Sealed duct-work in a sealed crawlspace is a little redundant, but I still recommend it, even when I install a Supply Air-Inducer, because I like having ADJUSTABLE DRYING rather than 24/7 or brute force drying. If you can measure the performance and adjust the input factors, at least you have a chance at figuring it out. The other way that one could seal the duct-work, would be to cut the insulation carefully seal the inner joints with mastik, and then carefully re-apply the insulation, adding more as needed, and taping it all up to keep air out of the liner/insulation.

2) Taping – When we provide DELUXE SEALED CRAWLSPACES we use about $75-100 dollars(3-4 rolls) worth of 4″ super sticky 6m white plastic tape per $1,000 Square Feet and about 30 Minutes of Labor per roll. This crawlspace is HUGE, has about 30 PIERS, and the plastic has about 5 times the amount of joints than I would expect. I think it would require about 8 Rolls of Tape and 4-6 man hours to full seal all the seams in the vapor barrier. Specific care should be taken around the main plumbing drain pipes, where they penetrate the liner, and in areas where water would flow if a pipe busted or whatever, so that you could install a future water-leak alarm in the low-point that would trip if any water water inside the crawl.

3) Disable the House Fan Drying Mechanism and Install Adjustable Supply Side Drying Mechanisms with Back-Flow Dampers.Done Properly, the intake vents would be plugged at the floor, with bags of fiberglass insulation.

3b) DRYING CHANGE – Find a convenient way to disable the fresh-air intakes, and also how to enable them easily as needed. I suggested having a fully taped filter that could replace the one that actually filters the ventilation air, but the box itself isn’t completely tight or perfectly shaped to make 100% sealing easy.

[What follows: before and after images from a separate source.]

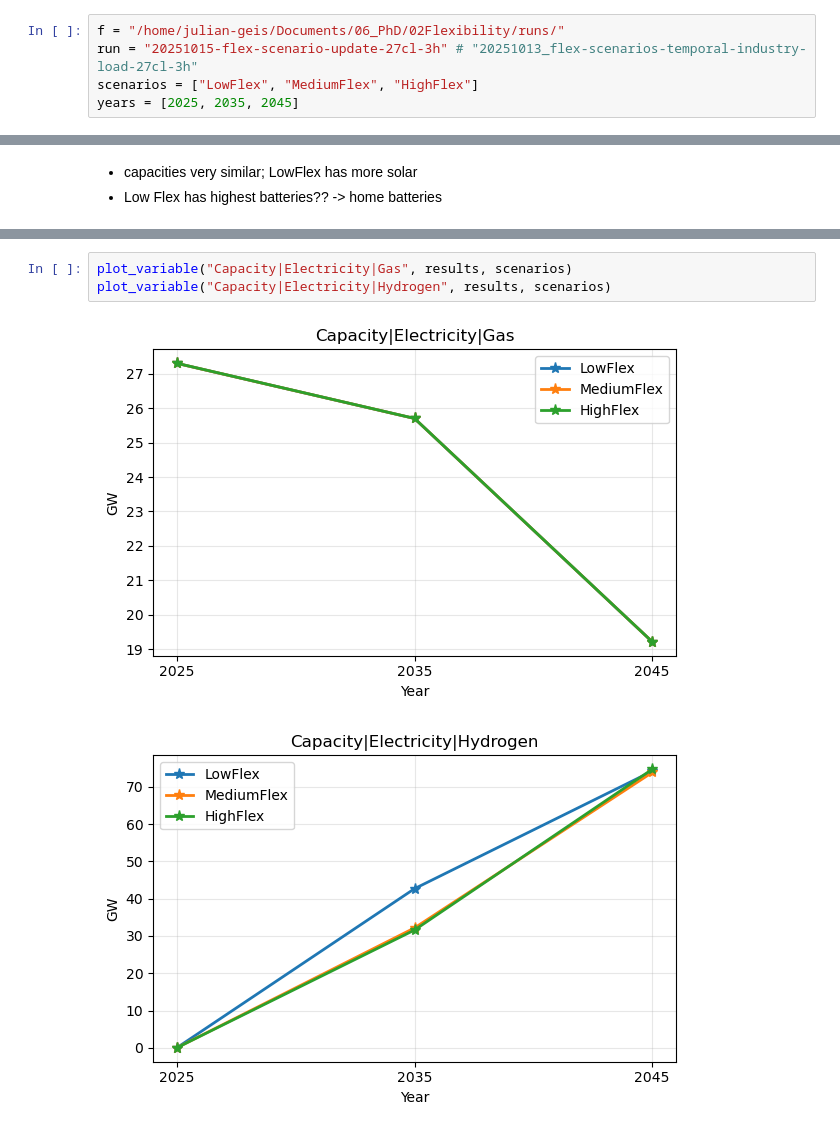
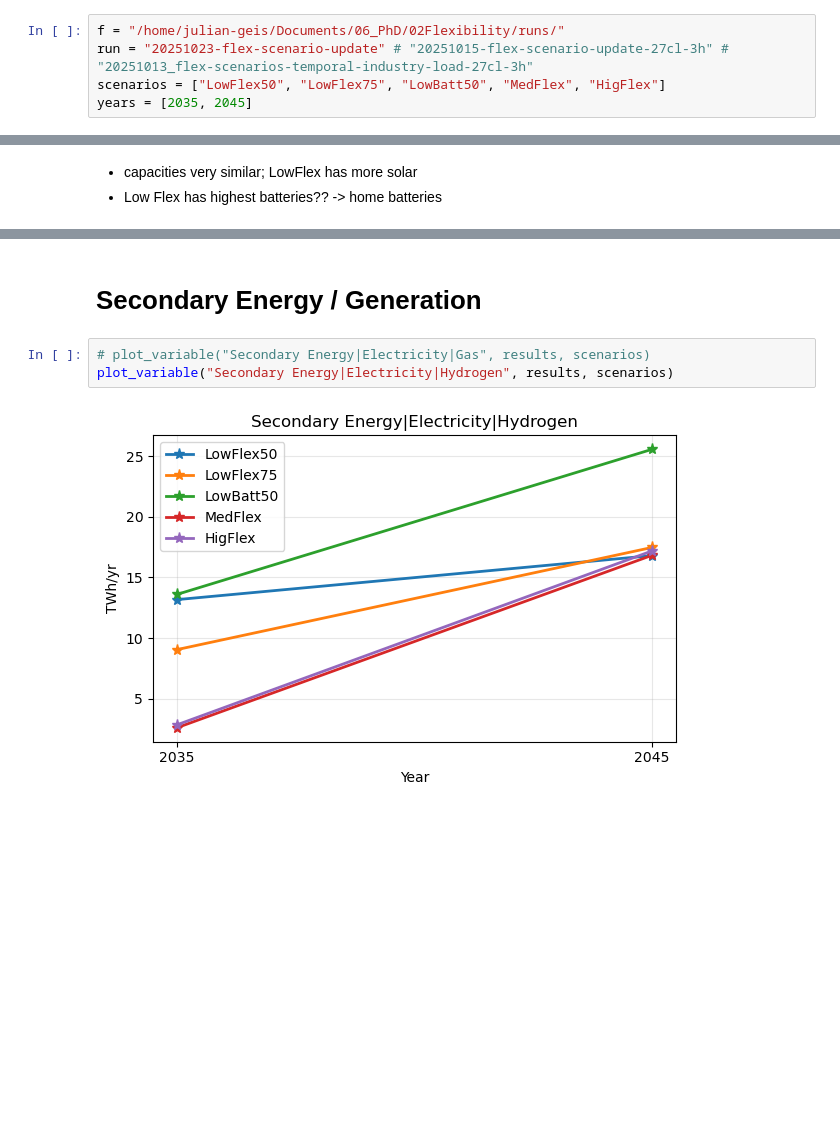
Before and after one commit to JulianGeis/pypsa-de-flex, a Jupyter notebook: flex_notebooks/scenario_comparison.ipynb, the cells around one changed output, grey strips where cells are left out. Drawn from its saved outputs; the diff is of its cells as text; blank space fills up the shorter version.

```diff
--- a/flex_notebooks/scenario_comparison.ipynb
+++ b/flex_notebooks/scenario_comparison.ipynb
@@ -15,8 +23,8 @@ from flexibility_utils import tech_colors
 # %%
 f = "/home/julian-geis/Documents/06_PhD/02Flexibility/runs/"
-run = "20251015-flex-scenario-update-27cl-3h" # "20251013_flex-scenarios-temporal-industry-load-27cl-3h"
-scenarios = ["LowFlex", "MediumFlex", "HighFlex"]
-years = [2025, 2035, 2045]
+run = "20251023-flex-scenario-update" # "20251015-flex-scenario-update-27cl-3h" # "20251013_flex-scenarios-temporal-industry-load-27cl-3h"
+scenarios = ["LowFlex50", "LowFlex75", "LowBatt50", "MedFlex", "HigFlex"]
+years = [2035, 2045]
 # %%
 networks = {}
 for scenario in scenarios:
@@ -298,9 +229,10 @@ dtype: float64
+# %% [markdown]
+# Secondary Energy / Generation
 # %%
-plot_variable("Capacity|Electricity|Gas", results, scenarios)
-plot_variable("Capacity|Electricity|Hydrogen", results, scenarios)
+# plot_variable("Secondary Energy|Electricity|Gas", results, scenarios)
+plot_variable("Secondary Energy|Electricity|Hydrogen", results, scenarios)
 # %% [output]
-[figure, old version]
+[figure, new version]
-[figure, removed]
 # %%
 for year in [2045]:
 
```
Also changed, not shown: parts of 59 cells of this notebook, 4 other files.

It definitely is a huge penalty to have these operating when the delta-T is high. Winter/Summer pulling in ambient air in not ideal. The drying mechanism for a sealed crawlspace might already be ventilating the house even though that is not the intention.

4) Mold Wipe Down – I almost never recommend this, but I think someone should wipe down, with a box of damp disposable rags, (with hazmat suits). The more mold spores we get out, the more moisture is would take to have a mold bloom. This work makes sense, because someone down the road could hire an inspector who diagnoses the dormant mold incorrectly and causes a problem in a transaction. This work makes sense because it will allow use to clean the slate and monitor the extent of the mold, or change in mold over time.

5) Automatically Closing Door, or door that can be closed from the inside as well as it can be closed from the outside.

6) Additional Wall Insulation – I firmly believe that Closed Cell Spray Foam is the best foundation wall insulation in NC. As little as 1″ would perfectly seal the wall, stopping all the thermal bridging where the joints in the CMU’s are, and while you are at it, you may as well hit all the other leakage points.

Click on the link below for a short video showing the condensation issues related to too much humidity and surfaces below dew-point.

Roeder Condensation E

Information on Mold/Moisture/RH Monitors, etc.:

Knowledge Library Link #4